Redemption day for Wild Oats XI
“Redemption, guys … Redemption day …” yelled a beaming Mark Richards to the cheering crowd on the docks.
As Richards screamed, he was still on the miracle, skinny super maxi yacht that he later dubbed “the Phar Lap of yachting” while around him, his crew began their celebrations for a spectacular come-from-behind win, secured in the last hour when they passed race leader, ‘Comanche’, before dawn.
After being ceremoniously thrown in the water by his crew, Richards elaborated on what the win meant to him and his crew in the aftermath of ‘Wild Oats XI’ being penalised one hour after an incident following the race start with ‘Comanche’ who were anointed line honours victors last year.

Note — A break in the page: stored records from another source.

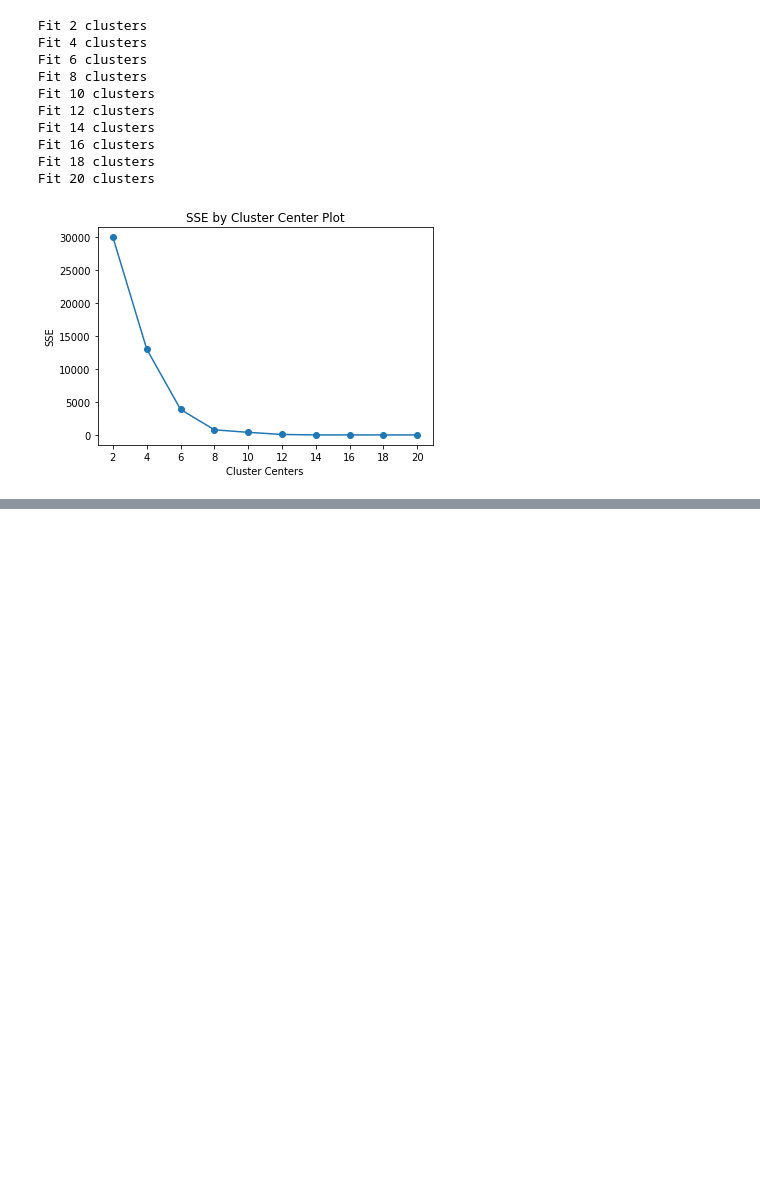
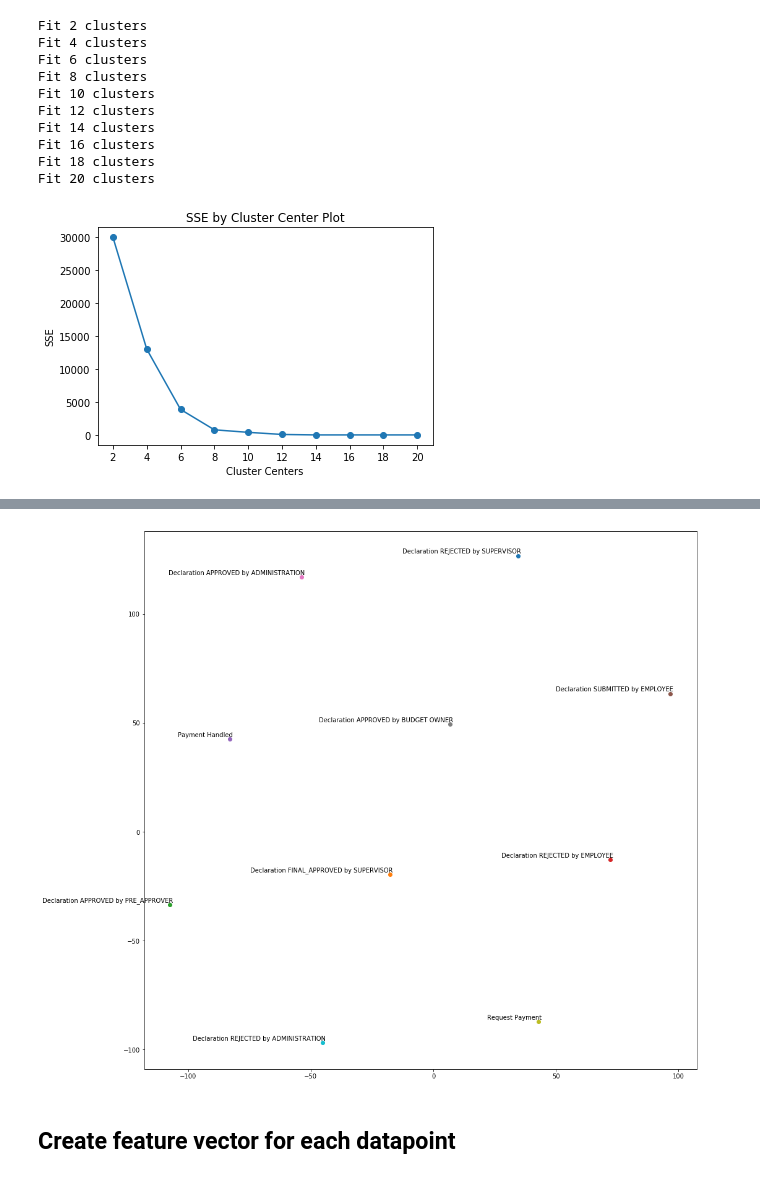
Before and after one commit to Lariiii/context-based-abstraction, a Jupyter notebook: Event_Clustering.ipynb, the cells around one changed output, grey strips where cells are left out. Saved outputs shown, nothing was run; the diff lists cells and outputs as text; code cells hidden in the pictures; blank space fills up the shorter version.

```diff
--- a/Event_Clustering.ipynb
+++ b/Event_Clustering.ipynb
@@ -65,0 +123,3 @@ payment,pre_approver,request,saved,submitted,supervisor,declaration,budget,owner
+# %%
+eval_df["sequence_str"] = eval_df["sequence"].str.join(",")
+eval_df
@@ -65,0 +169,5 @@ payment,pre_approver,request,saved,submitted,supervisor,declaration,budget,owner
+# %%
+from gensim.models import word2vec
+
+model = word2vec.Word2Vec(corpus, size=100, window=20, min_count=200, workers=4)
+model.wv["Request Payment"]
@@ -65,0 +192,37 @@ payment,pre_approver,request,saved,submitted,supervisor,declaration,budget,owner
+# %%
+def tsne_plot(model):
+    "Creates and TSNE model and plots it"
+    labels = []
+    tokens = []
+
+    for word in model.wv.vocab:
+        tokens.append(model[word])
+        labels.append(word)
+
+    tsne_model = TSNE(perplexity=40, n_components=2, init='pca', n_iter=2500, random_state=23)
+    new_values = tsne_model.fit_transform(tokens)
+
+    x = []
+    y = []
+    for value in new_values:
+        x.append(value[0])
+        y.append(value[1])
+
+    plt.figure(figsize=(16, 16))
+    for i in range(len(x)):
+        plt.scatter(x[i],y[i])
+        plt.annotate(labels[i],
+                     xy=(x[i], y[i]),
+                     xytext=(5, 2),
+                     textcoords='offset points',
+                     ha='right',
+                     va='bottom')
+    plt.show()
+# %%
+from sklearn.manifold import TSNE
+
+tsne_plot(model)
+# %% [output]
+[figure, added]
+# %% [markdown]
+## Create feature vector for each datapoint
```
Also changed, not shown: parts of 12 cells of this notebook.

“It’s redemption for us, that’s for sure,” Richards reiterated after stepping onto the dock. “After last year’s result (which was) so disappointing.

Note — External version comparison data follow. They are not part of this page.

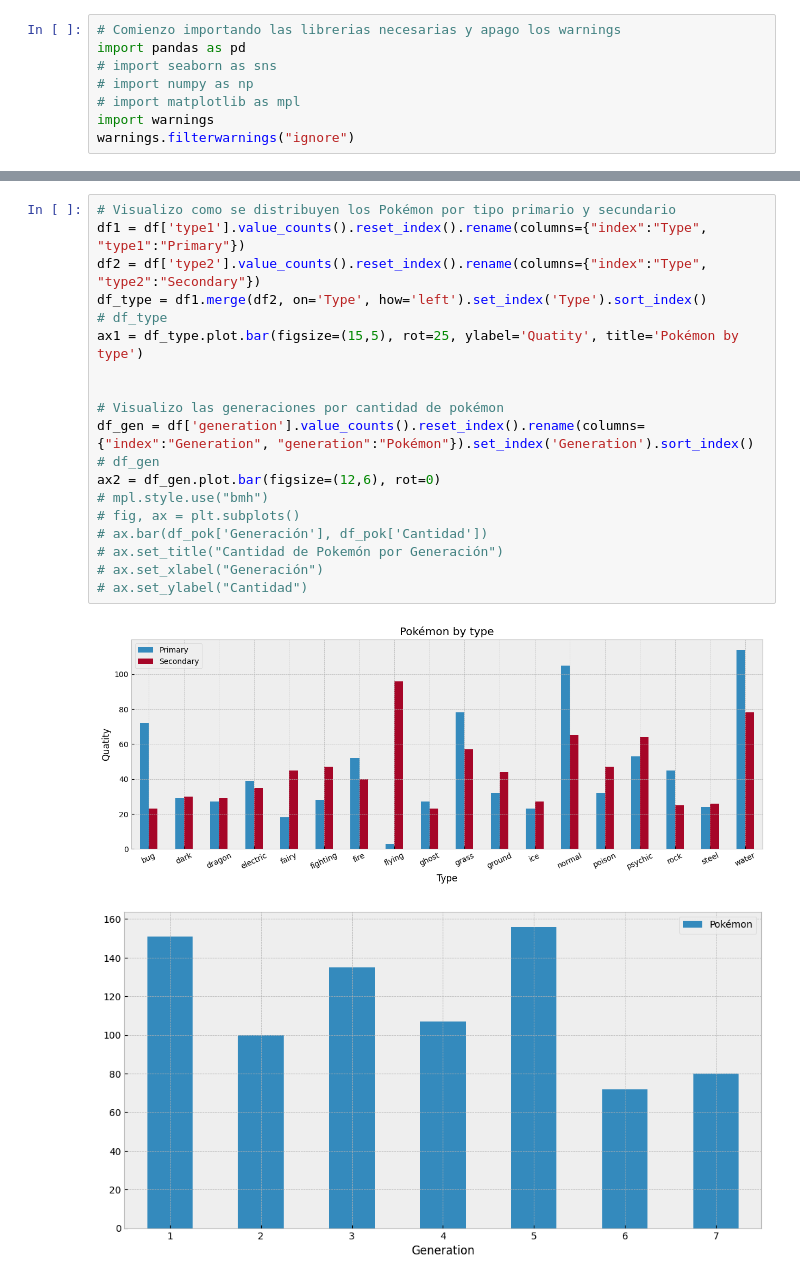
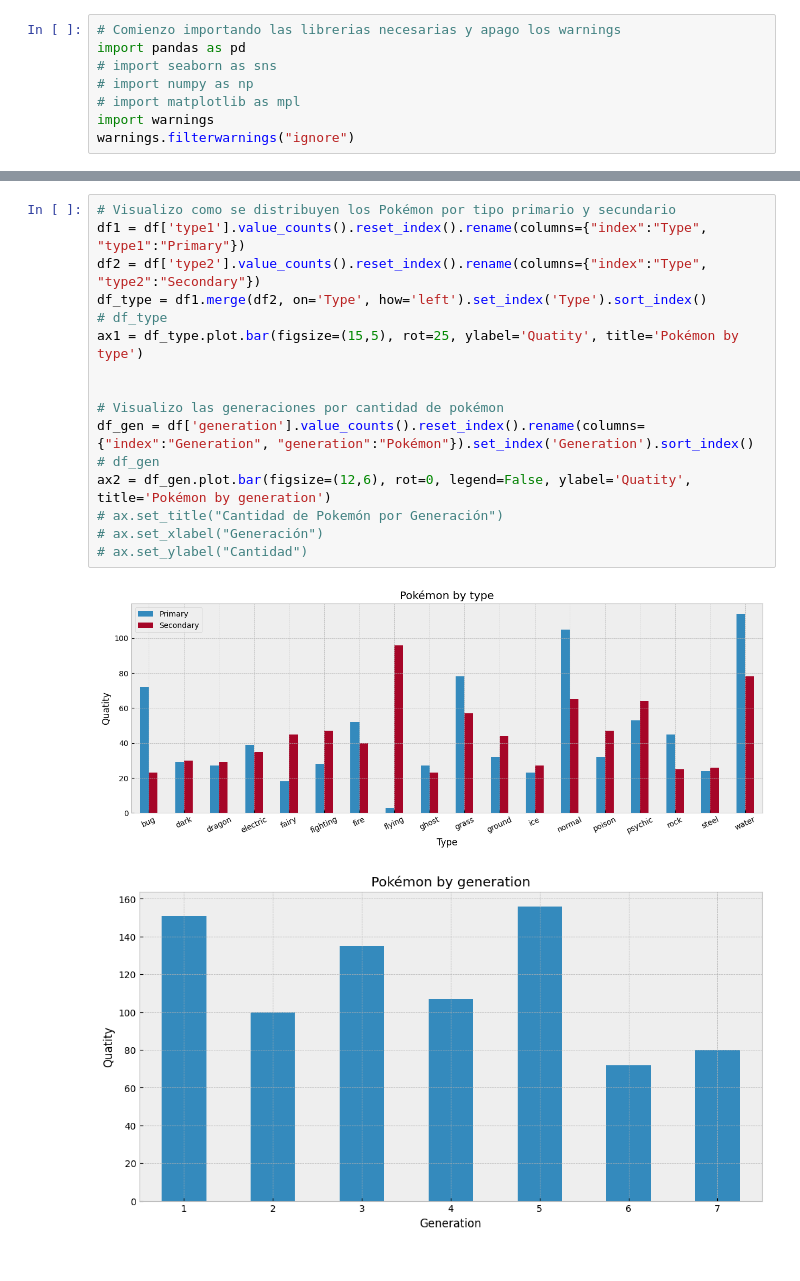
Before and after one commit to menchathor/DS_N01, a Jupyter notebook: ProyectoDS_ParteI_Meneses.ipynb, the cells around one changed output, grey strips where cells are left out. Saved outputs shown, nothing was run; the diff lists cells and outputs as text.

```diff
--- a/ProyectoDS_ParteI_Meneses.ipynb
+++ b/ProyectoDS_ParteI_Meneses.ipynb
@@ -44,22 +39,19 @@ df['type2'].fillna(df['type1'], inplace=True)                       # Relleno lo
 # %%
 # Visualizo como se distribuyen los Pokémon por tipo primario y secundario
 df1 = df['type1'].value_counts().reset_index().rename(columns={"index":"Type", "type1":"Primary"})
 df2 = df['type2'].value_counts().reset_index().rename(columns={"index":"Type", "type2":"Secondary"})
 df_type = df1.merge(df2, on='Type', how='left').set_index('Type').sort_index()
 # df_type
 ax1 = df_type.plot.bar(figsize=(15,5), rot=25, ylabel='Quatity', title='Pokémon by type')
 
 
 # Visualizo las generaciones por cantidad de pokémon
 df_gen = df['generation'].value_counts().reset_index().rename(columns={"index":"Generation", "generation":"Pokémon"}).set_index('Generation').sort_index()
 # df_gen
-ax2 = df_gen.plot.bar(figsize=(12,6), rot=0)
-# mpl.style.use("bmh")
-# fig, ax = plt.subplots()
-# ax.bar(df_pok['Generación'], df_pok['Cantidad'])
+ax2 = df_gen.plot.bar(figsize=(12,6), rot=0, legend=False, ylabel='Quatity', title='Pokémon by generation')
 # ax.set_title("Cantidad de Pokemón por Generación")
 # ax.set_xlabel("Generación")
 # ax.set_ylabel("Cantidad")
 # %% [output]
 [figure]
-[figure, old version]
+[figure, new version]
```
Also changed, not shown: parts of 1 cell of this notebook.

“Today was Wild Oats’ 10th time over the line first, regardless of what anyone else says. We are so happy with the result. It was an amazing, amazing contest to the end.

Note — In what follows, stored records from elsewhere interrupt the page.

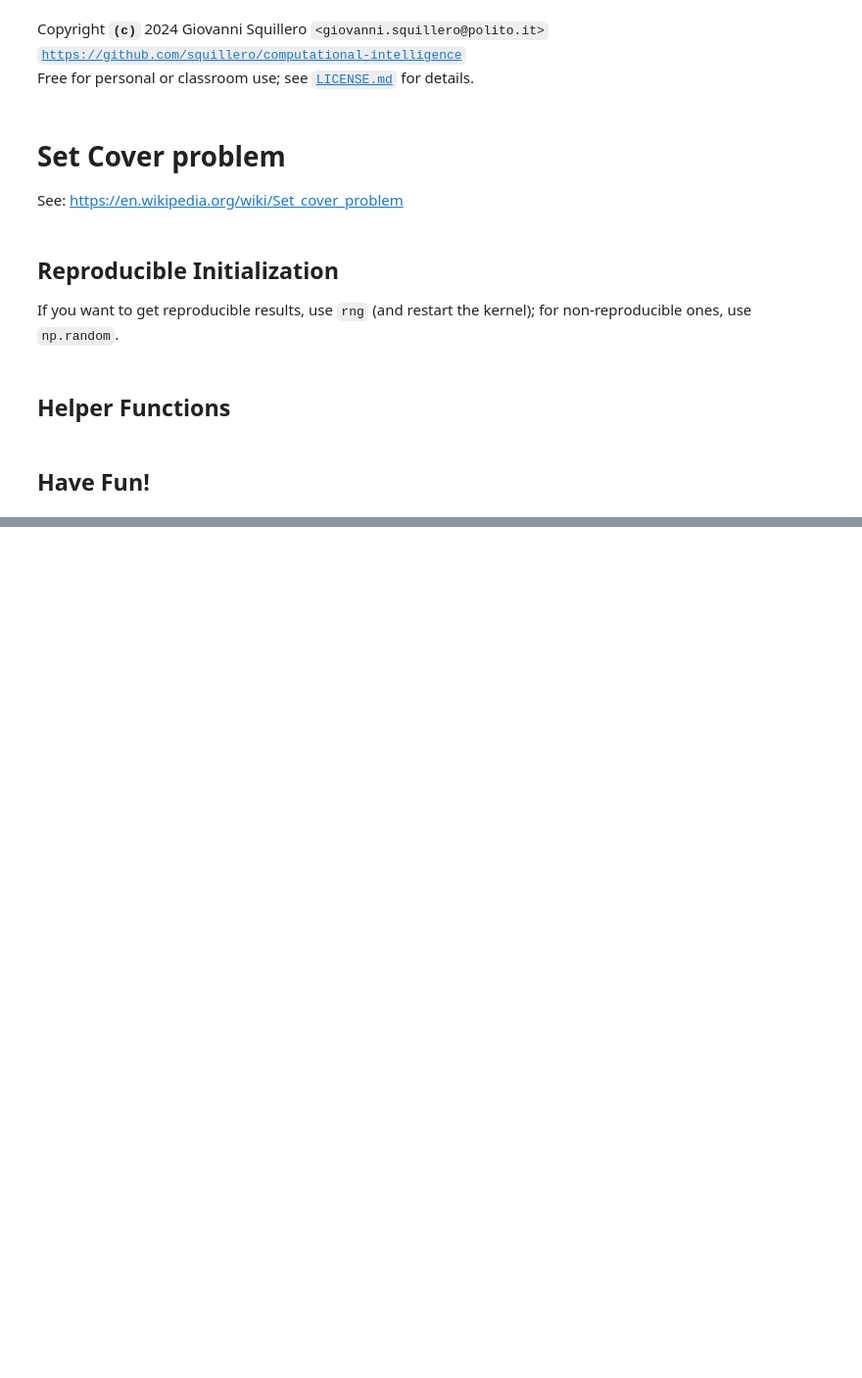
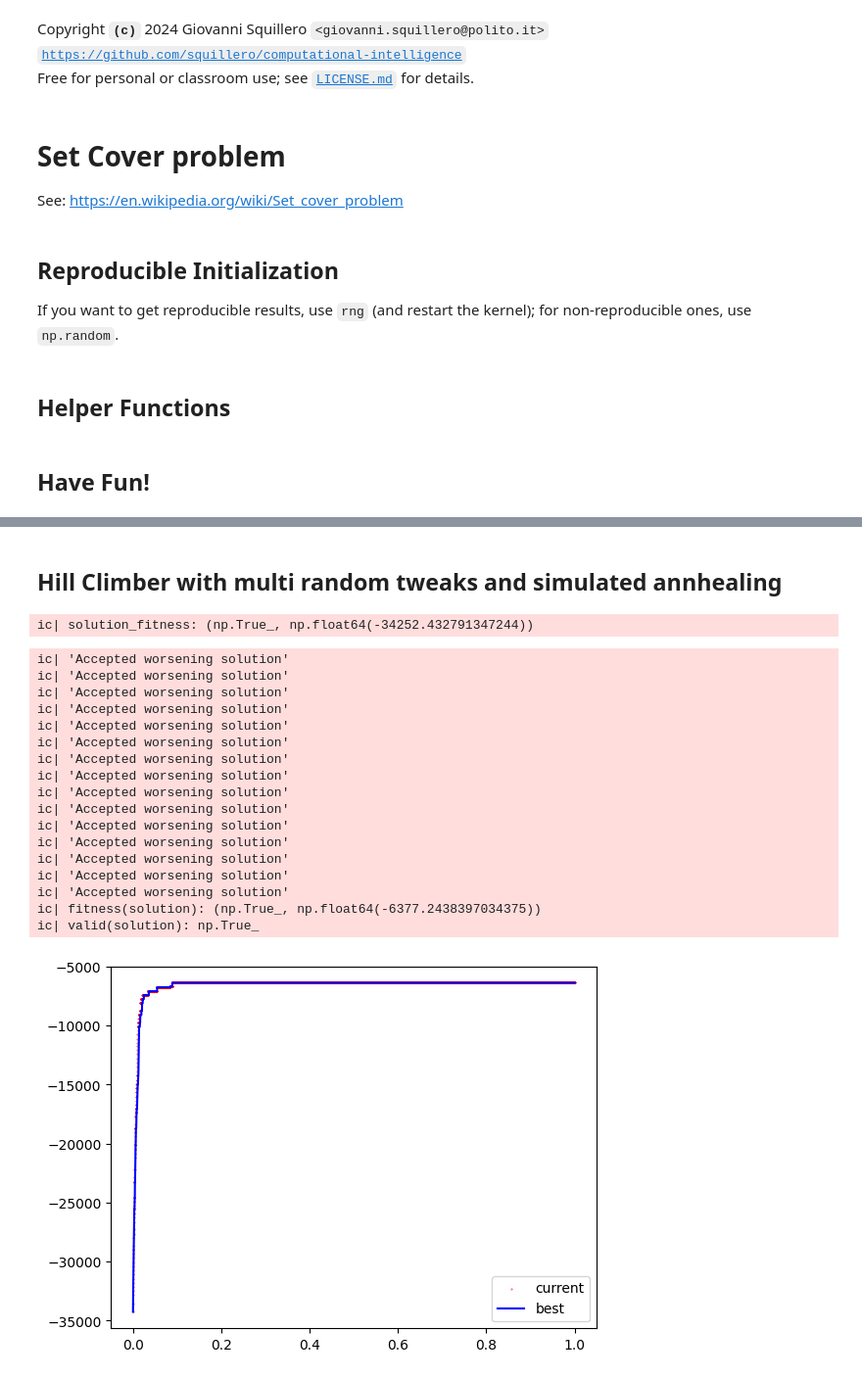
Before and after one commit to FabioGigante00/CI2024_lab1, a Jupyter notebook: set-cover.ipynb, the cells around one changed output, grey strips where cells are left out. Shown at 98% size. Drawn from its saved outputs; the diff is of its cells as text; code cells hidden in the pictures; blank space fills up the shorter version.

```diff
--- a/set-cover.ipynb
+++ b/set-cover.ipynb
@@ -105,0 +145,77 @@ ic| fitness(solution): (np.True_, np.float64(-6689.330630597301))
+# %% [markdown]
+## Hill Climber with multi random tweaks and simulated annhealing
+# %%
+
+#Vector of all false
+solution = rng.random(NUM_SETS) < 1
+solution_fitness = fitness(solution)
+ic(solution_fitness)
+full_history = [(-cost(solution), 1)]
+bettering_history = [(-cost(solution), 1)]
+
+tweak = multi_tweak_no_mask
+for steps in tqdm(range(NSTEPS)):
+    new_solution = tweak(solution)
+    new_fitness = fitness(new_solution)
+    current_fitness = fitness(solution)
+
+    #if the new solution is better than the current one, accept it
+    # else if the acceptance probability is greater than a random number between 0 and 1,
+    # accept the new solution
+    if new_fitness > current_fitness:
+        solution = new_solution
+        bettering_history.append((-cost(solution), 1))
+    else:
+        #put a lower bound on min temperature, that is decreasing with the number of steps
+        # from 1 to 0.01
+        temperature = max(0.01, 1 - steps / NSTEPS )
+        # Calculate acceptance probability
+        # Solution needs to be valid if the starting one was valid
+        if(new_fitness[0] == current_fitness[0] or new_fitness[0] == True):
+            acceptance_probability = np.exp((new_fitness[1] - current_fitness[1]) / temperature)
+            if acceptance_probability > rng.random():
+                ic("Accepted worsening solution")
+                solution = new_solution
+                bettering_history.append((-cost(solution), 1))
+            else:
+                bettering_history.append((-cost(solution), 1))
+
+    full_history.append((-cost(solution), 1))
+
+
+#save top solution as a numpy file
+file_name = 'top_solution_' + str(UNIVERSE_SIZE) + '_' + str(NUM_SETS) + '_' + str(DENSITY) + '2.png'
+
+ic(fitness(solution))
+ic(valid(solution))
+linspace = np.linspace(0, 1, len(full_history))  # Adjust linspace length
+#reduce point size
+plt.scatter(linspace, [x[0] for x in full_history], color='red', s=0.1)
+linspace = np.linspace(0, 1, len(bettering_history))  # Adjust linspace length
+plt.plot(linspace, [x[0] for x in bettering_history], color='blue')
+#build legend
+plt.legend(['current', 'best'])
+#save top solution as a png
+file_name = 'Simulated_Annealing_' + str(UNIVERSE_SIZE) + '_' + str(NUM_SETS) + '_' + str(DENSITY) + '_' + str(NSTEPS) + '.png'
+plt.savefig(file_name)
+plt.show()
+# %% [output]
+ic| solution_fitness: (np.True_, np.float64(-34252.432791347244))
+ic| 'Accepted worsening solution'
+ic| 'Accepted worsening solution'
+ic| 'Accepted worsening solution'
+ic| 'Accepted worsening solution'
+ic| 'Accepted worsening solution'
+ic| 'Accepted worsening solution'
+ic| 'Accepted worsening solution'
+ic| 'Accepted worsening solution'
+ic| 'Accepted worsening solution'
+ic| 'Accepted worsening solution'
+ic| 'Accepted worsening solution'
+ic| 'Accepted worsening solution'
+ic| 'Accepted worsening solution'
+ic| 'Accepted worsening solution'
+ic| 'Accepted worsening solution'
+ic| fitness(solution): (np.True_, np.float64(-6377.2438397034375))
+ic| valid(solution): np.True_
+[figure, added]
```
Also changed, not shown: parts of 14 cells of this notebook, 11 other files.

“I take my hat off to all the super maxis. All teams did an awesome job. We all (the four maxis yachts) came into the Derwent together. So what more could you ask for?”
Asked how this ninth win weighs up against ‘Wild Oats XI’s’ other victories, Richards said: “This is one of the best yachting wins of my life and I’ve won a lot of races.
“This is one of the best feelings, not just for me, but for the whole team, the Oatley family. After an event like last year, to come through and redeem yourself, today is a wonderful, wonderful feeling. Money can’t buy that sort of stuff.”
Pressed on whether he and Wild Oats XI would return next year to extend their record of wins further, he said: “Don’t rip up your tickets … you ‘gotta’ give yourself something to talk about later.”
Richards also lauded the worthiness and sheer class of ‘Wild Oats XI’, especially against such a strong calibre field of super maxis yachts, of which there were five entries, but four finishers, after ‘Scallywag’ withdrew with a broken bowsprit a few hours after the Boxing Day start.
“I think there are only six grand prix hundred footers in the world,” he said. “They (the five entries) are the best 100 footers in the world – and to have a boat this old still showing the way is pretty impressive. She is a remarkable machine.
Richards praised his crew, but cited strategist, Iain Murray, navigator Juan Vila and tactician Glenn Bourke for their roles in ‘Wild Oats XI’s’ move at Tasman Light at 04h00 when she overtook ‘Comanche’.
“There is a big transition zone there with no wind,” Richards said, adding that Vila, Murray and Bourke “picked the wind really well and the guys did and awesome job. The guys basically sailed around the opposition and got us in the position where when the breeze filled in from the sou’-west we were in the right spot and off we went. That was the game- winning manoeuvre.”
Next Wave to Deliver Encore to Nail Biting Thriller
As the 628 nautical mile race entered its third day, the race between the smaller boats was proving to be as scintillating for sailing fans.
At 13h45 on Friday, defending Tattersall Cup champion, the TP52 ‘Ichi Ban’ owned and skippered by Matt Allen, was leading overall after a thrilling snakes and ladders slide down to 32nd and up again.
With 67nm to go and 13nm south-east of Maria Island, ‘Ichi Ban’ led the Reichel-Pugh ‘66 Alive’ and the Farr 55 ‘Hollywood Boulevard’. Fourth was ‘Privateer’, a Cookson 50.
Meanwhile, in fifth was ‘Wild Oats X’, the Reichel-Pugh 66 skippered by Stacey Jackson.
The battle between the two Reichel-Pugh 66-footers – ‘Alive’ and ‘Wild Oats X’ – was showing to be a nail biting one, with only one nautical mile separating them when they had 16nm left to race.
‘Wild Oats X’ is the all-professional women crewed entry on which former Foreign Affairs Minister, Julie Bishop, was on board for the Rolex Sydney Hobart start on Wednesday, after which she disembarked by jumping off as the boat passed near Bondi Beach.
Ms Bishop, who is an ambassador for the crew’s campaign for ocean sustainability, was in Hobart and boarded the yacht after the finish.